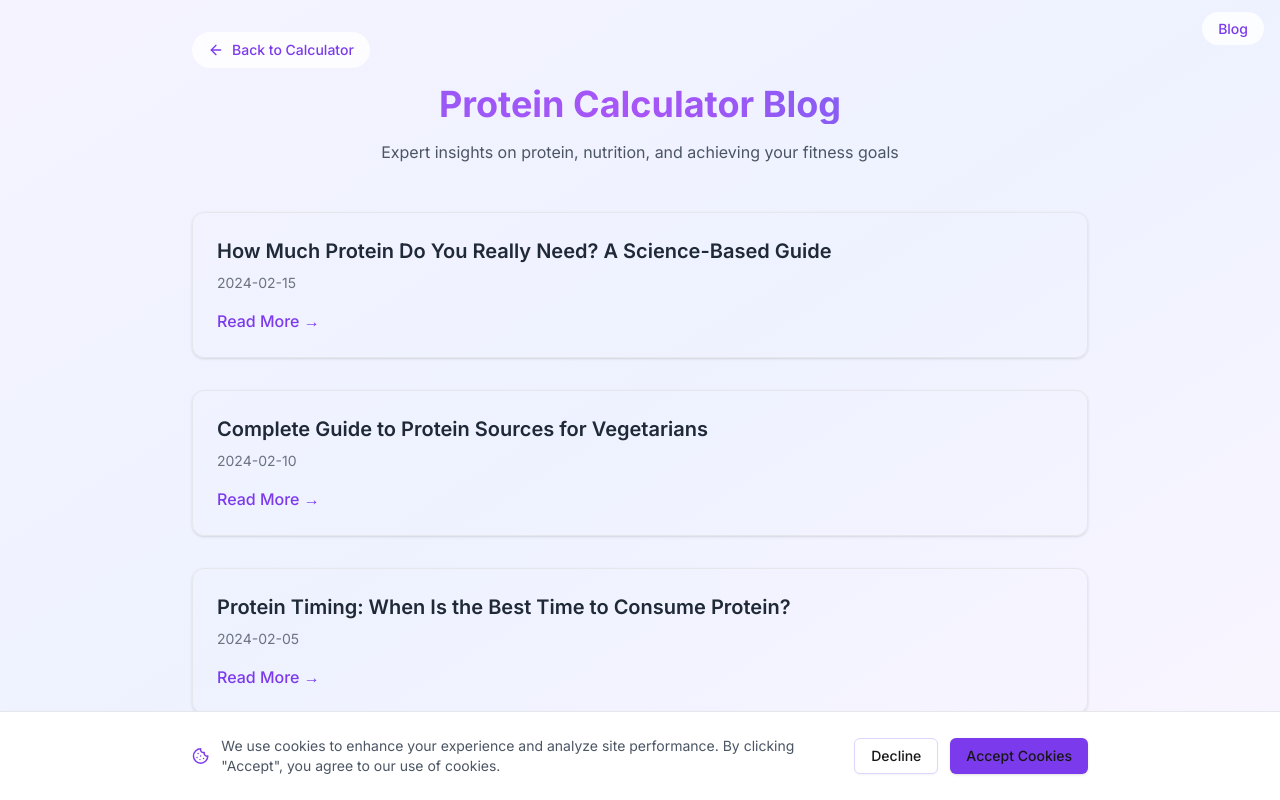
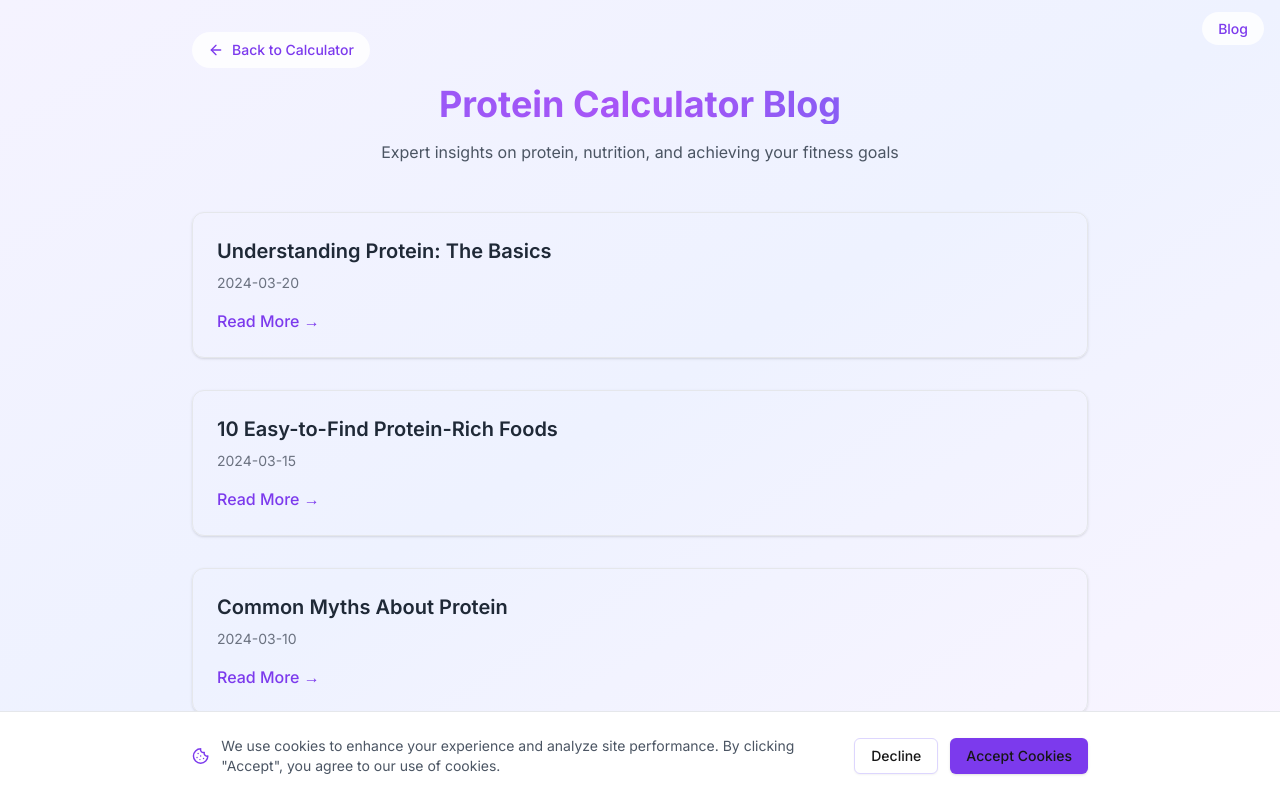
Before and after one commit to Paulsum1985/protein-calculator, a Next.js app: page /blog in a window 1280 px wide. Built offline with nearby package versions, Linux system fonts and the light colour scheme.

Commit message:
Updated blog content with improved articles

```diff
--- a/src/app/blog/blogData.ts
+++ b/src/app/blog/blogData.ts
@@ -5,121 +5,97 @@ type BlogPost = {
 };
 
 export const blogPosts: Record<string, BlogPost> = {
-  "how-much-protein-do-you-need": {
-    title: "How Much Protein Do You Really Need? A Science-Based Guide",
-    date: "2024-02-15",
+  "protein-basics": {
+    title: "Understanding Protein: The Basics",
+    date: "2024-03-20",
     content: `
       <div class="text-gray-700">
-        <h2 class="text-2xl font-bold text-gray-800 mt-8 mb-4">Understanding Your Protein Needs</h2>
-        <p class="mb-4">Protein is essential for building and maintaining muscle mass, supporting immune function, and numerous other biological processes. But how much do you really need?</p>
+        <div class="bg-yellow-50 p-4 rounded-lg mb-6">
+          <p class="text-sm">Disclaimer: This article is for informational purposes only. While we strive to provide accurate information, we are not nutritionists or healthcare professionals. Always consult a qualified healthcare provider for personalized advice.</p>
+        </div>
 
-        <h3 class="text-xl font-semibold text-gray-800 mt-6 mb-3">The Science Behind Protein Requirements</h3>
-        <p class="mb-4">Research shows that protein needs vary significantly based on several factors:</p>
+        <h2 class="text-2xl font-bold text-gray-800 mt-8 mb-4">What is Protein and Why Do We Need It?</h2>
+        <p class="mb-4">Protein is one of the essential nutrients our body needs. It's often called the 'building block' of the body, and for good reason. From our muscles to our skin, protein plays a vital role in building and repairing tissues.</p>
+
+        <h3 class="text-xl font-semibold text-gray-800 mt-6 mb-3">Common Sources of Protein</h3>
         <ul class="list-disc pl-6 mb-6 space-y-2">
-          <li class="text-gray-700">Activity level and type of exercise</li>
-          <li class="text-gray-700">Body composition goals</li>
-          <li class="text-gray-700">Age and current health status</li>
-          <li class="text-gray-700">Overall caloric intake</li>
+          <li class="text-gray-700">Meat and poultry</li>
+          <li class="text-gray-700">Fish and seafood</li>
+          <li class="text-gray-700">Eggs and dairy products</li>
+          <li class="text-gray-700">Legumes and beans</li>
+          <li class="text-gray-700">Nuts and seeds</li>
         </ul>
 
-        <h2 class="text-2xl font-bold text-gray-800 mt-8 mb-4">Daily Protein Requirements By Goal</h2>
+        <h3 class="text-xl font-semibold text-gray-800 mt-6 mb-3">When Do We Need Protein?</h3>
+        <p class="mb-4">We need protein throughout the day, but some key times include:</p>
+        <ul class="list-disc pl-6 mb-6 space-y-2">
+          <li class="text-gray-700">After waking up</li>
+          <li class="text-gray-700">After exercise</li>
+          <li class="text-gray-700">As part of main meals</li>
+        </ul>
+
+        <p class="mb-4">Use our protein calculator to get a general idea of your protein needs based on your weight and activity level.</p>
+      </div>
+    `
+  },
+  "protein-rich-foods": {
+    title: "10 Easy-to-Find Protein-Rich Foods",
+    date: "2024-03-15",
+    content: `
+      <div class="text-gray-700">
+        <div class="bg-yellow-50 p-4 rounded-lg mb-6">
+          <p class="text-sm">Disclaimer: This article is for informational purposes only. While we strive to provide accurate information, we are not nutritionists or healthcare professionals. Always consult a qualified healthcare provider for personalized advice.</p>
+        </div>
+
+        <h2 class="text-2xl font-bold text-gray-800 mt-8 mb-4">Everyday Foods High in Protein</h2>
+        <p class="mb-4">Finding protein-rich foods doesn't have to be complicated. Here are some common foods that are excellent sources of protein.</p>
+
         <div class="space-y-4">
           <div class="bg-white/50 p-4 rounded-lg">
-            <h4 class="font-semibold text-gray-800 mb-2">For Muscle Gain:</h4>
-            <p class="text-gray-700">1.6-2.2g of protein per kg of body weight</p>
+            <h4 class="font-semibold text-gray-800 mb-2">1. Eggs</h4>
+            <p class="text-gray-700">A versatile breakfast staple that packs about 6g of protein per egg.</p>
           </div>
 
           <div class="bg-white/50 p-4 rounded-lg">
-            <h4 class="font-semibold text-gray-800 mb-2">For Weight Loss:</h4>
-            <p class="text-gray-700">1.8-2.4g of protein per kg of body weight</p>
+            <h4 class="font-semibold text-gray-800 mb-2">2. Greek Yogurt</h4>
+            <p class="text-gray-700">A creamy snack with roughly 15g of protein per serving.</p>
           </div>
 
           <div class="bg-white/50 p-4 rounded-lg">
-            <h4 class="font-semibold text-gray-800 mb-2">For Maintenance:</h4>
-            <p class="text-gray-700">1.4-1.6g of protein per kg of body weight</p>
+            <h4 class="font-semibold text-gray-800 mb-2">3. Chicken Breast</h4>
+            <p class="text-gray-700">A lean meat option with about 25g of protein per serving.</p>
           </div>
         </div>
+
+        <p class="mt-6">Remember to use our calculator to help determine your daily protein needs!</p>
       </div>
     `
   },
-  "vegetarian-protein-sources": {
-    title: "Complete Guide to Protein Sources for Vegetarians",
-    date: "2024-02-10",
+  "protein-myths": {
+    title: "Common Myths About Protein",
+    date: "2024-03-10",
     content: `
       <div class="text-gray-700">
-        <h2 class="text-2xl font-bold text-gray-800 mt-8 mb-4">Best Protein Sources for Vegetarians</h2>
-        <p class="mb-4">Getting enough protein on a vegetarian diet is completely achievable with the right food choices.</p>
+        <div class="bg-yellow-50 p-4 rounded-lg mb-6">
+          <p class="text-sm">Disclaimer: This article is for informational purposes only. While we strive to provide accurate information, we are not nutritionists or healthcare professionals. Always consult a qualified healthcare provider for personalized advice.</p>
+        </div>
 
-        <h3 class="text-xl font-semibold text-gray-800 mt-6 mb-3">Top Vegetarian Protein Sources</h3>
-        <div class="grid gap-4 mb-6">
+        <h2 class="text-2xl font-bold text-gray-800 mt-8 mb-4">Separating Fact from Fiction</h2>
+        <p class="mb-4">There are many myths about protein. Let's look at some common ones.</p>
+
+        <div class="space-y-4">
           <div class="bg-white/50 p-4 rounded-lg">
-            <h4 class="font-semibold text-gray-800 mb-2">Legumes</h4>
-            <ul class="list-disc pl-6 space-y-1">
-              <li class="text-gray-700">Lentils (18g per cup)</li>
-              <li class="text-gray-700">Chickpeas (15g per cup)</li>
-              <li class="text-gray-700">Black beans (15g per cup)</li>
-            </ul>
+            <h4 class="font-semibold text-gray-800 mb-2">Myth 1: More Protein is Always Better</h4>
+            <p class="text-gray-700">While protein is important, eating more than you need won't give extra benefits.</p>
           </div>
 
           <div class="bg-white/50 p-4 rounded-lg">
-            <h4 class="font-semibold text-gray-800 mb-2">Whole Grains</h4>
-            <ul class="list-disc pl-6 space-y-1">
-              <li class="text-gray-700">Quinoa (8g per cup)</li>
-              <li class="text-gray-700">Oats (6g per cup)</li>
-              <li class="text-gray-700">Wild rice (7g per cup)</li>
-            </ul>
-          </div>
-
-          <div class="bg-white/50 p-4 rounded-lg">
-            <h4 class="font-semibold text-gray-800 mb-2">Soy Products</h4>
-            <ul class="list-disc pl-6 space-y-1">
-              <li class="text-gray-700">Tofu (20g per cup)</li>
-              <li class="text-gray-700">Tempeh (31g per cup)</li>
-              <li class="text-gray-700">Edamame (17g per cup)</li>
-            </ul>
-          </div>
-        </div>
-      </div>
-    `
-  },
-  "protein-timing-guide": {
-    title: "Protein Timing: When Is the Best Time to Consume Protein?",
-    date: "2024-02-05",
-    content: `
-      <div class="text-gray-700">
-        <h2 class="text-2xl font-bold text-gray-800 mt-8 mb-4">Optimal Protein Timing</h2>
-        <p class="mb-6">When you consume protein can be just as important as how much you consume. Strategic timing can help maximize muscle growth, recovery, and overall results.</p>
-
-        <h3 class="text-xl font-semibold text-gray-800 mt-6 mb-4">Key Timing Windows</h3>
-        <div class="space-y-4">
-          <div class="bg-white/50 p-4 rounded-lg">
-            <h4 class="font-semibold text-gray-800 mb-2">Post-workout Window</h4>
-            <p class="text-gray-700">Consume 20-30g protein within 2 hours after exercise to optimize recovery</p>
-          </div>
-
-          <div class="bg-white/50 p-4 rounded-lg">
-            <h4 class="font-semibold text-gray-800 mb-2">Before Bed</h4>
-            <p class="text-gray-700">Slow-digesting protein helps prevent muscle breakdown during sleep</p>
-          </div>
-
-          <div class="bg-white/50 p-4 rounded-lg">
-            <h4 class="font-semibold text-gray-800 mb-2">First Thing in Morning</h4>
-            <p class="text-gray-700">Replenish protein stores depleted during overnight fasting</p>
-          </div>
-
-          <div class="bg-white/50 p-4 rounded-lg">
-            <h4 class="font-semibold text-gray-800 mb-2">Between Meals</h4>
-            <p class="text-gray-700">Maintain steady protein availability throughout the day</p>
+            <h4 class="font-semibold text-gray-800 mb-2">Myth 2: You Can Only Get Protein From Meat</h4>
+            <p class="text-gray-700">Many plant-based foods are excellent protein sources too.</p>
           </div>
         </div>
 
-        <h3 class="text-xl font-semibold text-gray-800 mt-8 mb-4">Protein Distribution Tips</h3>
-        <ul class="list-disc pl-6 mb-6 space-y-2">
-          <li class="text-gray-700">Aim for 20-30g protein per meal</li>
-          <li class="text-gray-700">Space meals 3-4 hours apart</li>
-          <li class="text-gray-700">Include protein in pre and post workout meals</li>
-          <li class="text-gray-700">Consider a slow-digesting protein before bed</li>
-        </ul>
+        <p class="mt-6">Use our calculator to find a reasonable protein target for your needs.</p>
       </div>
     `
   }
```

========================

> [What you have to do] Show every line of the material that includes the string "title".

> [Output of the exercise]
-    title: "How Much Protein Do You Really Need? A Science-Based Guide",
+    title: "Understanding Protein: The Basics",
+    title: "10 Easy-to-Find Protein-Rich Foods",
-    title: "Complete Guide to Protein Sources for Vegetarians",
+    title: "Common Myths About Protein",
-    title: "Protein Timing: When Is the Best Time to Consume Protein?",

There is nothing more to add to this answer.